Cystinosis is an autosomal recessive disorder caused by pathogenic variants in the gene CTNS. While it is a pan-ethnic disorder, increased prevalence of the disease has been reported in French Canadians from the Saguenay-Lac St. Jean region and Sephardic Jewish individuals from Morocco. Several forms of the disease, which vary in severity, have been identified: the infantile nephropathic form, the juvenile form, and the adult non-nephropathic form. The infantile form is the most severe, with onset during the first year of life. Accumulation of cysteine in the lysosomes results in kidney problems leading to renal failure in childhood if not treated, as well as cysteine crystals in the eyes that cause photophobia and decreased visual acuity. Without treatment, life expectancy is approximately ten years of age; with treatment, patients may survive until middle age. In the juvenile form, the age of onset and the age of renal failure are delayed relative to the infantile form. In the adult non-nephropathic form, ocular manifestations occur without evidence of kidney disease. In this form, life expectancy is not affected.

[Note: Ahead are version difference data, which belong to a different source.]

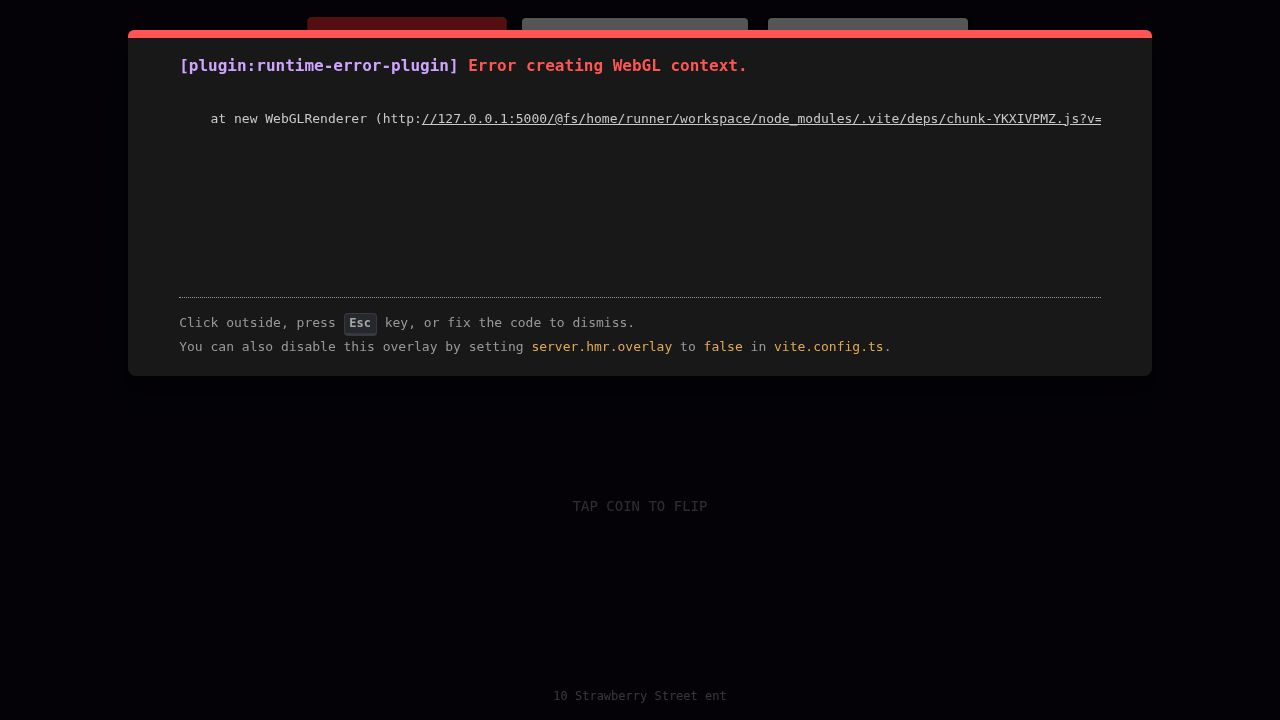
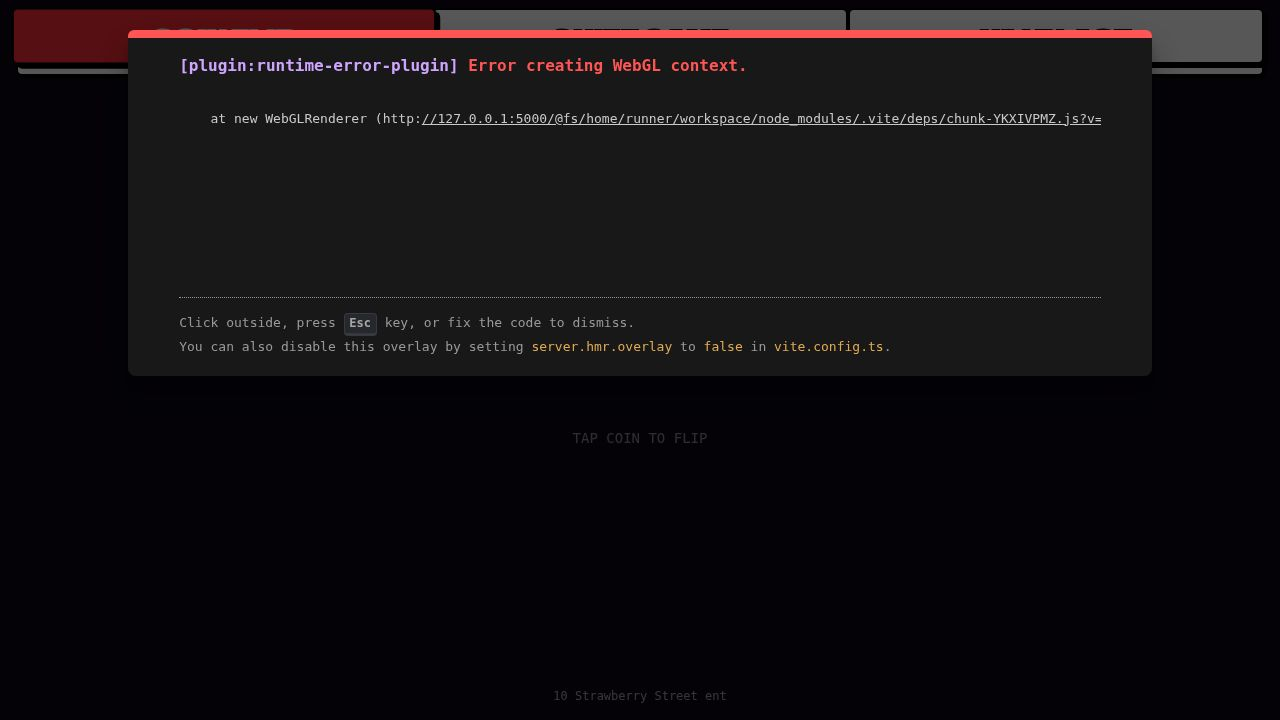
Maximize game screen and move score to bottom
Update BlockBlast layout to use full screen real estate, maximize grid size, and reposition score and round information to a footer element.

Replit-Commit-Author: Agent
Replit-Commit-Session-Id: 8da29807-a2a6-4d3a-9ab0-459441696330
Replit-Commit-Checkpoint-Type: full_checkpoint
Replit-Commit-Event-Id: e09f2753-dd92-4af0-b2ee-6c89a6a24548
Replit-Commit-Screenshot-Url: https://storage.googleapis.com/screenshot-production-us-central1/276e9902-4f5b-442f-8093-76466617e840/8da29807-a2a6-4d3a-9ab0-459441696330/EKNeit0
Replit-Helium-Checkpoint-Created: true

Changed region(s): [[0.0, 0.0, 1.0, 0.1222]]

diff --git a/client/src/pages/BlockBlast.tsx b/client/src/pages/BlockBlast.tsx
@@ -385,7 +385,7 @@ export default function BlockBlast() {
   });
 
   return (
-    <div className="flex flex-col items-center gap-2 w-full max-w-[90vw] md:max-w-md mt-2 mx-auto select-none touch-none relative">
+    <div className="flex flex-col items-center justify-between h-full w-full max-w-lg mx-auto select-none touch-none relative px-2 pb-2">
         {/* Custom Game Over Overlay */}
         <AnimatePresence>
             {gameOver && (
@@ -420,73 +420,70 @@ export default function BlockBlast() {
             )}
         </AnimatePresence>
 
-        <div className="flex justify-between w-full items-center px-2 mb-2">
-            <div className="text-xs font-mono opacity-70">ROUND {round}</div>
-            <div className="font-mono text-lg">SCORE: {score}</div>
-        </div>
-
-        {/* Grid */}
-        <div 
-            ref={gridRef}
-            className="grid gap-0.5 bg-black p-1.5 rounded-xl border-4 border-white/40 shadow-2xl w-full aspect-square max-w-[320px] relative z-0"
-            style={{ gridTemplateColumns: `repeat(${GRID_SIZE}, minmax(0, 1fr))` }}
-        >
-            {grid.map((row, r) => 
-                row.map((cell, c) => {
-                    const isClearing = clearingCells.some(cell => cell.r === r && cell.c === c);
-                    
-                    // Check if this cell is part of the ghost preview
-                    let isGhost = false;
-                    if (hoverPlacement && !cell) {
-                        const shape = currentShapes[hoverPlacement.shapeIndex];
-                        if (shape) {
-                            isGhost = shape.points.some(([dx, dy]: number[]) => 
-                                hoverPlacement.r + dy === r && hoverPlacement.c + dx === c
-                            );
+        {/* Grid Area - Maximize Size */}
+        <div className="flex-1 flex items-center justify-center w-full min-h-0 my-2">
+            <div 
+                ref={gridRef}
+                className="grid gap-0.5 bg-black p-1.5 rounded-xl border-4 border-white/40 shadow-2xl w-full aspect-square max-h-full relative z-0"
+                style={{ gridTemplateColumns: `repeat(${GRID_SIZE}, minmax(0, 1fr))` }}
+            >
+                {grid.map((row, r) => 
+                    row.map((cell, c) => {
+                        const isClearing = clearingCells.some(cell => cell.r === r && cell.c === c);
+                        
+                        // Check if this cell is part of the ghost preview
+                        let isGhost = false;
+                        if (hoverPlacement && !cell) {
+                            const shape = currentShapes[hoverPlacement.shapeIndex];
+                            if (shape) {
+                                isGhost = shape.points.some(([dx, dy]: number[]) => 
+                                    hoverPlacement.r + dy === r && hoverPlacement.c + dx === c
+                                );
+                            }
                         }
-                    }
 
-                    return (
-                        <motion.div
-                            key={`${r}-${c}`}
-                            animate={shakeGrid && cell ? getRandomShake() : { x: 0, y: 0, rotate: 0 }}
-                            transition={{ duration: 0.25, ease: "easeInOut" }}
-                            className={`w-full h-full rounded-sm border transition-colors relative 
-                                ${cell ? 'bg-white border-white/5' : 
-                                  isGhost ? 'bg-green-500/60 border-2 border-green-400 animate-pulse z-10' : 
-                                  'bg-white/5 border-white/10'}`}
-                            style={{
-                                backgroundImage: cell ? `url(${cell})` : 'none',
-                                backgroundSize: 'cover',
-                                backgroundPosition: 'center',
-                                backgroundRepeat: 'no-repeat'
-                            }}
-                        >
-                            {/* Explosion Animation Overlay */}
-                            <AnimatePresence>
-                                {isClearing && (
-                                    <motion.div 
-                                        initial={{ opacity: 0, scale: 0.5, rotate: 0 }}
-                                        animate={{ 
-                                            opacity: [0, 1, 1, 0.8, 0], 
-                                            scale: [0.5, 1.5, 2.5, 3, 3.5],
-                                            rotate: [0, 45, 90, 180, 270],
-                                            backgroundColor: ["#fff", "#ff0000", "#ffff00", "#ff4500", "#fff"]
-                                        }}
-                                        exit={{ opacity: 0 }}
-                                        transition={{ duration: 0.25, ease: "easeOut" }}
-                                        className="absolute inset-0 z-20 rounded-full mix-blend-screen pointer-events-none"
-                                    />
-                                )}
-                            </AnimatePresence>
-                        </motion.div>
-                    );
-                })
-            )}
+                        return (
+                            <motion.div
+                                key={`${r}-${c}`}
+                                animate={shakeGrid && cell ? getRandomShake() : { x: 0, y: 0, rotate: 0 }}
+                                transition={{ duration: 0.25, ease: "easeInOut" }}
+                                className={`w-full h-full rounded-sm border transition-colors relative 
+                                    ${cell ? 'bg-white border-white/5' : 
+                                      isGhost ? 'bg-green-500/60 border-2 border-green-400 animate-pulse z-10' : 
+                                      'bg-white/5 border-white/10'}`}
+                                style={{
+                                    backgroundImage: cell ? `url(${cell})` : 'none',
+                                    backgroundSize: 'cover',
+                                    backgroundPosition: 'center',
+                                    backgroundRepeat: 'no-repeat'
+                                }}
+                            >
+                                {/* Explosion Animation Overlay */}
+                                <AnimatePresence>
+                                    {isClearing && (
+                                        <motion.div 
+                                            initial={{ opacity: 0, scale: 0.5, rotate: 0 }}
+                                            animate={{ 
+                                                opacity: [0, 1, 1, 0.8, 0], 
+                                                scale: [0.5, 1.5, 2.5, 3, 3.5],
+                                                rotate: [0, 45, 90, 180, 270],
+                                                backgroundColor: ["#fff", "#ff0000", "#ffff00", "#ff4500", "#fff"]
+                                            }}
+                                            exit={{ opacity: 0 }}
+                                            transition={{ duration: 0.25, ease: "easeOut" }}
+                                            className="absolute inset-0 z-20 rounded-full mix-blend-screen pointer-events-none"
+                                        />
+                                    )}
+                                </AnimatePresence>
+                            </motion.div>
+                        );
+                    })
+                )}
+            </div>
         </div>
 
         {/* Shape Selector - Draggable */}
-        <div className="flex gap-4 min-h-[120px] items-center justify-evenly w-full relative z-10 px-2 overflow-visible mb-4">
+        <div className="flex gap-4 h-[120px] items-center justify-evenly w-full relative z-10 px-2 overflow-visible shrink-0 mb-2">
             {currentShapes.map((shape, i) => (
                 shape ? (
                     <motion.div
@@ -527,13 +524,22 @@ export default function BlockBlast() {
             ))}
         </div>
 
-        <div className="text-xs opacity-50 text-center">
-            Drag shapes onto the grid. Clear lines to explode blocks!
+        {/* Footer Info & Controls */}
+        <div className="flex justify-between w-full items-center px-4 py-2 shrink-0 border-t border-white/10 bg-black/20 rounded-lg">
+            <div className="flex flex-col items-start">
+                <div className="text-[10px] font-mono opacity-50 leading-none mb-1">ROUND</div>
+                <div className="text-xl font-bold font-mono text-white/90 leading-none">{round}</div>
+            </div>
+            
+            <Button onClick={resetGame} variant="ghost" size="sm" className="h-8 text-xs opacity-50 hover:opacity-100 hover:bg-white/10 text-red-400 hover:text-red-300">
+                RESET
+            </Button>
+
+            <div className="flex flex-col items-end">
+                <div className="text-[10px] font-mono opacity-50 leading-none mb-1">SCORE</div>
+                <div className="text-xl font-bold font-mono text-yellow-400 leading-none">{score}</div>
+            </div>
         </div>
-        
-        <Button onClick={resetGame} variant="outline" className="border-white/20 text-white hover:bg-white/10">
-            RESET GAME
-        </Button>
       </div>
   );
 }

A genotype-phenotype correlation has been observed where patients carrying alleles resulting in total loss of protein function have the infantile form of the disease, and those carrying at least one allele with residual activity are more likely to have a later-onset or non-nephropathic form of cystinosis.
For information about carrier frequency and residual risk, please see the Expanded Carrier Screen brochure.